Once we have the operating system installed, which is literally unattended and automatic, the server can be configured using the root account. The root password is dynamically generated and emailed to the email address that was provided upon registration. If that doesn’t happen, navigate to the following tab and initiate a password reset.
The Ubuntu server can be accessed through the console access tab (i.e., VNC connectivity) or we can SSH directly to it, but note that the instance is wide open and not protected by a firewall, so all services are exposed at this point.
With our newly acquired Ubuntu VPS root access, we can now install the Metasploit Community Edition, but first we need to make sure that an appropriate version of Ruby and Rails is installed on the server. I recommend using the Ruby Version Manager (RVM) so that we can leverage multiple versions of Ruby and Rails on the same system. The following command can be used to install RVM.
root@packetresearch:# \curl -L https://get.rvm.io | bash -s stable
If an error is presented about not being able to find or verify the signing key, run the following command to import the key:
root@packetresearch:# command curl -sSL https://rvm.io/mpapis.asc | gpg --import -
At this point you may need to close the current shell and launch a new one to make sure RVM loads. We will also want to run the following command to pull down any additional dependencies required for RVM.
root@packetresearch:~# rvm requirement
We can make sure that RVM is ready to use by checking the version as follows:
root@packetresearch:~# rvm --version
rvm 1.26.9 (master) by Wayne E. Seguin , Michal Papis [https://rvm.io/]
Now we are ready to leverage RVM to install the Ruby, Rubygems and Rails. The following screenshot provides the process to:
Finally, we have reached the point were we can install Metasploit using the binary installer as follows:
If everything has gone well, we should have a final installation message like the following:
Now type “msfconsole”, and you should get a glorious stacktrace reassuring us that we must have done something wrong.
If we look closely at the trace, it has the following line indicating that the server could not allocate enough memory.
Cannot allocate memory - infocmp -C (Errno::ENOMEM)
I was skeptical about this, so I went digging and started increasing DO VPS plans until I got to the 2GB memory option.

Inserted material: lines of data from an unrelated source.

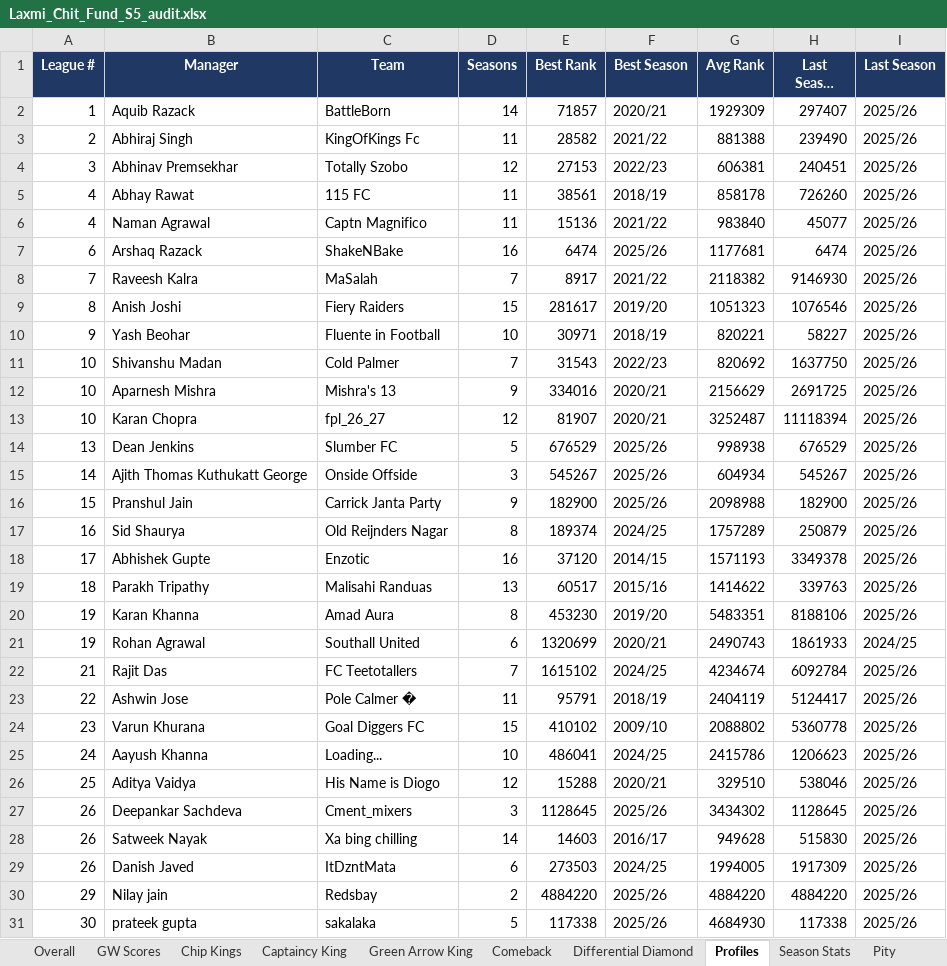
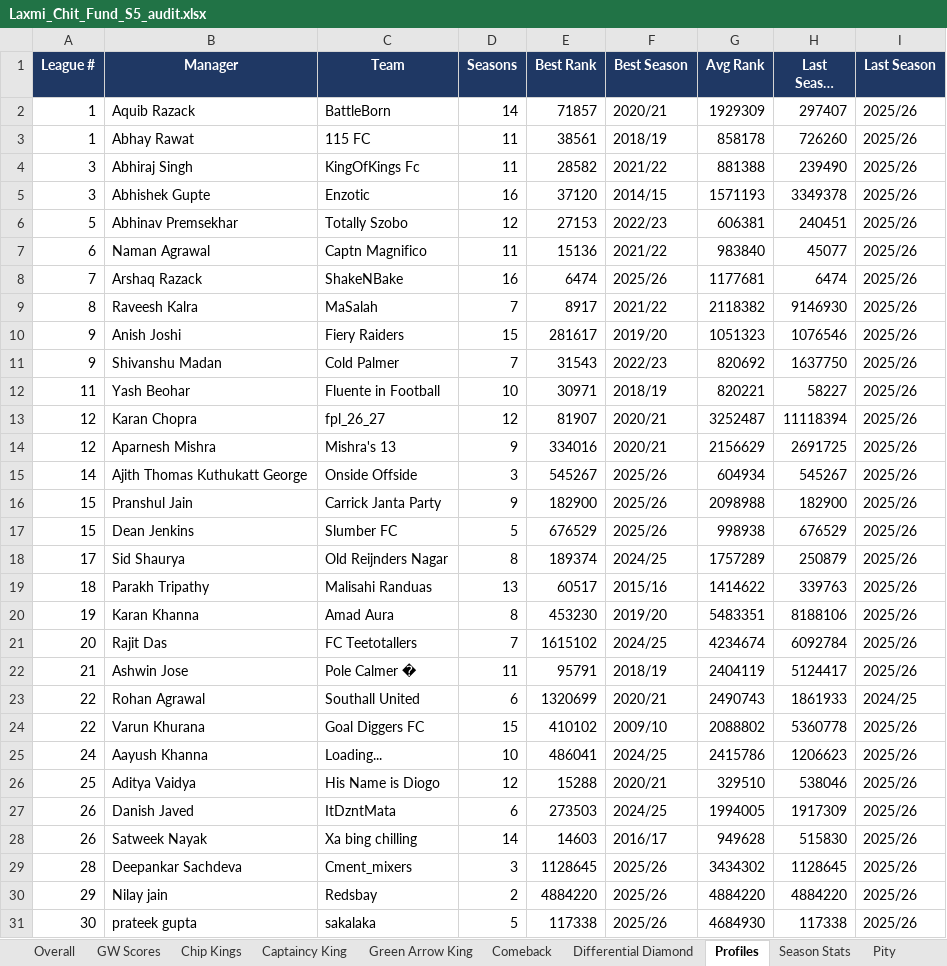
Before and after one commit to yash1997beohar/lcf-s5, an Excel workbook: docs/Laxmi_Chit_Fund_S5_audit.xlsx, sheet Profiles, drawn as a sheet; only a part is shown; long unchanged cells end in …; values as stored, in another font and other column widths than the file's, no borders; removed rows and columns are numbered as before the commit, all else as after; the diff names each change by its address in the sheet, - before the commit and + after, or states it on an @@ line.

```diff
--- a/docs/Laxmi_Chit_Fund_S5_audit.xlsx (sheet Profiles)
+++ b/docs/Laxmi_Chit_Fund_S5_audit.xlsx (sheet Profiles)
+row 3: 1 | Abhay Rawat | 115 FC | 11 | 38561 | 2018/19 | 858178 | 726260 | 2025/26
-A4 (League #): 2
+A4 (League #): 3
+row 5: 3 | Abhishek Gupte | Enzotic | 16 | 37120 | 2014/15 | 1571193 | 3349378 | 2025/26
-A6 (League #): 3
+A6 (League #): 5
-row 5: 4 | Abhay Rawat | 115 FC | 11 | 38561 | 2018/19 | 858178 | 726260 | 2025/26
-A7 (League #): 4
+A7 (League #): 6
-A8 (League #): 6
+A8 (League #): 7
-A9 (League #): 7
+A9 (League #): 8
-A10 (League #): 8
+A10 (League #): 9
-row 10: 9 | Yash Beohar | Fluente in Football | 10 | 30971 | 2018/19 | 820221 | 58227 | 2025/26
-A11 (League #): 10
+A11 (League #): 9
-row 12: 10 | Aparnesh Mishra | Mishra's 13 | 9 | 334016 | 2020/21 | 2156629 | 2691725 | 2025/26
+row 12: 11 | Yash Beohar | Fluente in Football | 10 | 30971 | 2018/19 | 820221 | 58227 | 2025/26
-A13 (League #): 10
+A13 (League #): 12
-row 14: 13 | Dean Jenkins | Slumber FC | 5 | 676529 | 2025/26 | 998938 | 676529 | 2025/26
+row 14: 12 | Aparnesh Mishra | Mishra's 13 | 9 | 334016 | 2020/21 | 2156629 | 2691725 | 2025/26
+row 17: 15 | Dean Jenkins | Slumber FC | 5 | 676529 | 2025/26 | 998938 | 676529 | 2025/26
-A18 (League #): 16
+A18 (League #): 17
-row 18: 17 | Abhishek Gupte | Enzotic | 16 | 37120 | 2014/15 | 1571193 | 3349378 | 2025/26
-row 21: 19 | Rohan Agrawal | Southall United | 6 | 1320699 | 2020/21 | 2490743 | 1861933 | 2024/25
-A21 (League #): 21
+A21 (League #): 20
-A22 (League #): 22
+A22 (League #): 21
+row 23: 22 | Rohan Agrawal | Southall United | 6 | 1320699 | 2020/21 | 2490743 | 1861933 | 2024/25
-A24 (League #): 23
+A24 (League #): 22
-row 27: 26 | Deepankar Sachdeva | Cment_mixers | 3 | 1128645 | 2025/26 | 3434302 | 1128645 | 2025/26
@@ row 29 moved to row 27: 26 @@
+row 29: 28 | Deepankar Sachdeva | Cment_mixers | 3 | 1128645 | 2025/26 | 3434302 | 1128645 | 2025/26
```
Also changed, not shown: sheet Season Stats, sheet Overall, sheet Captaincy King, sheet Green Arrow King, sheet GW Scores, 2 other files.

Sure enough, the msfconsole loaded without a problem.
Fix the Problem and Load the Console
Now, I didn’t really want to pay for the 2GB a month plan (sorry, DO), so I set out to solve the low memory issue. Not too difficult at all. It is actually well documented on DO’s website.

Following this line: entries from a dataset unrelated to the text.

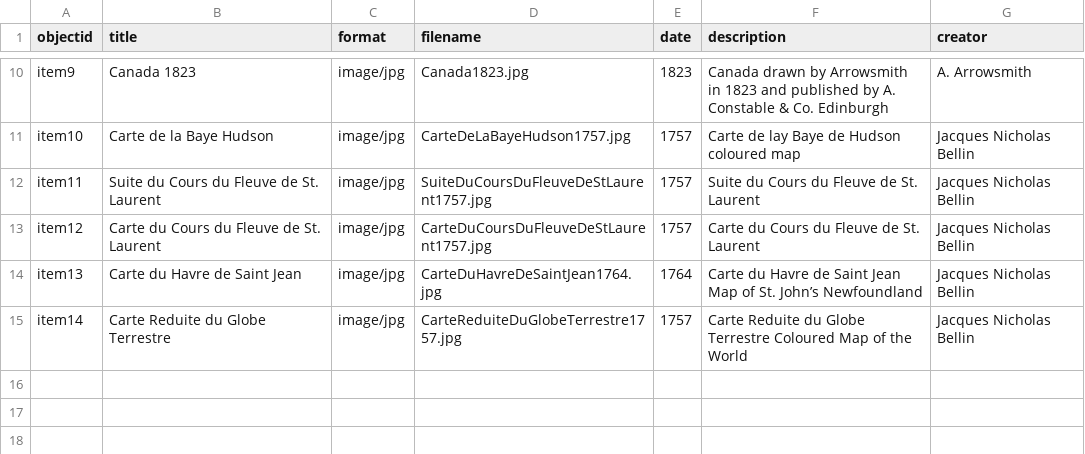
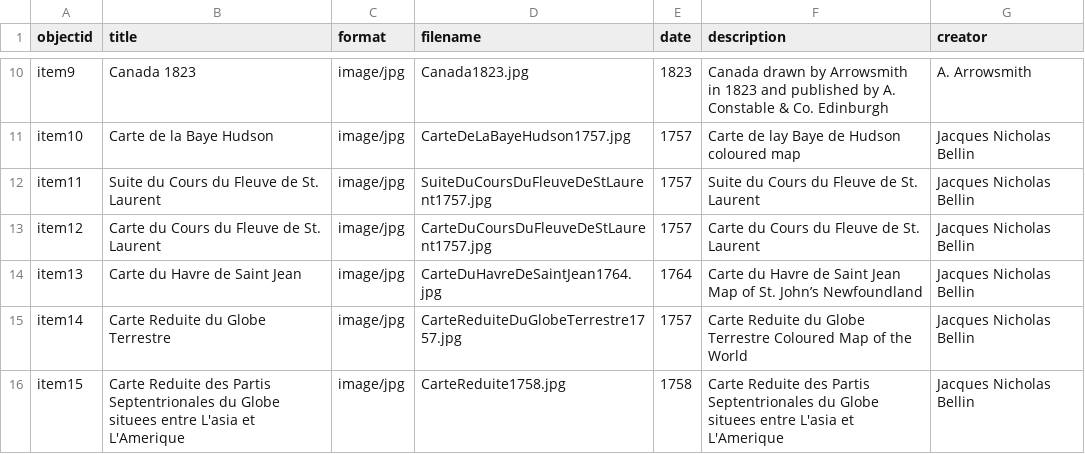
Before and after one commit to chantalcameron/Daniel-Livermore-Map-and-Print-Collection, a CSV file: _data/DLmetadata.csv, drawn as a sheet; only a part is shown, gaps mark what is left out; the diff names each change by its address in the sheet, - before the commit and + after, or states it on an @@ line.

Commit message:
Update DLmetadata.csv

```diff
--- a/_data/DLmetadata.csv
+++ b/_data/DLmetadata.csv
+row 16: item15 | Carte Reduite des Partis Septentrionales du Globe situees entre L'asia et L'Amerique | image/jpg | CarteReduite1758.jpg | 1758 | Carte Reduite des Partis Septentrionales du Globe situees entre L'asia et L'Amerique | Jacques Nicholas Bellin
```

Essentially, DO uses Solid State Drives, which have very high seek rates and paging is much faster than traditional hard drives. We can leverage this fact to create larger swap file space and tell the server to use that when we run out of the 512MB of memory statically allocated to our Ubuntu instance. The downside is that it dynamically reduces the amount of actual SSD drive space at times of heavy memory usage.
In order to add another gigabyte of memory, we will create a dedicated swap file. The following screenshot provides the necessary steps, but we are:
The last invocation of the “free” command should now show that we have approximately 1GB of swap space.
No better time than the present to retry the msfconsole and see if things load correctly.
Success! Now all that is left is to register the Metasploit instance with Rapid7 so that plugin updates are kept current.
Digital Ocean provides a very nice VPS platform and makes standing up servers quick and painless. As penetration testers performing covert engagements such as FishNet Security’s Breach Assessment, it makes standing up reverse multi-handlers very efficient. Overall, I hope this post finds it to a reader that needs help solving the out of memory issue and also provides a simple guide to setting up a VPS image. As always, please ping me with any questions or comments.
Let us know what you need, and we will have an Optiv professional contact you shortly.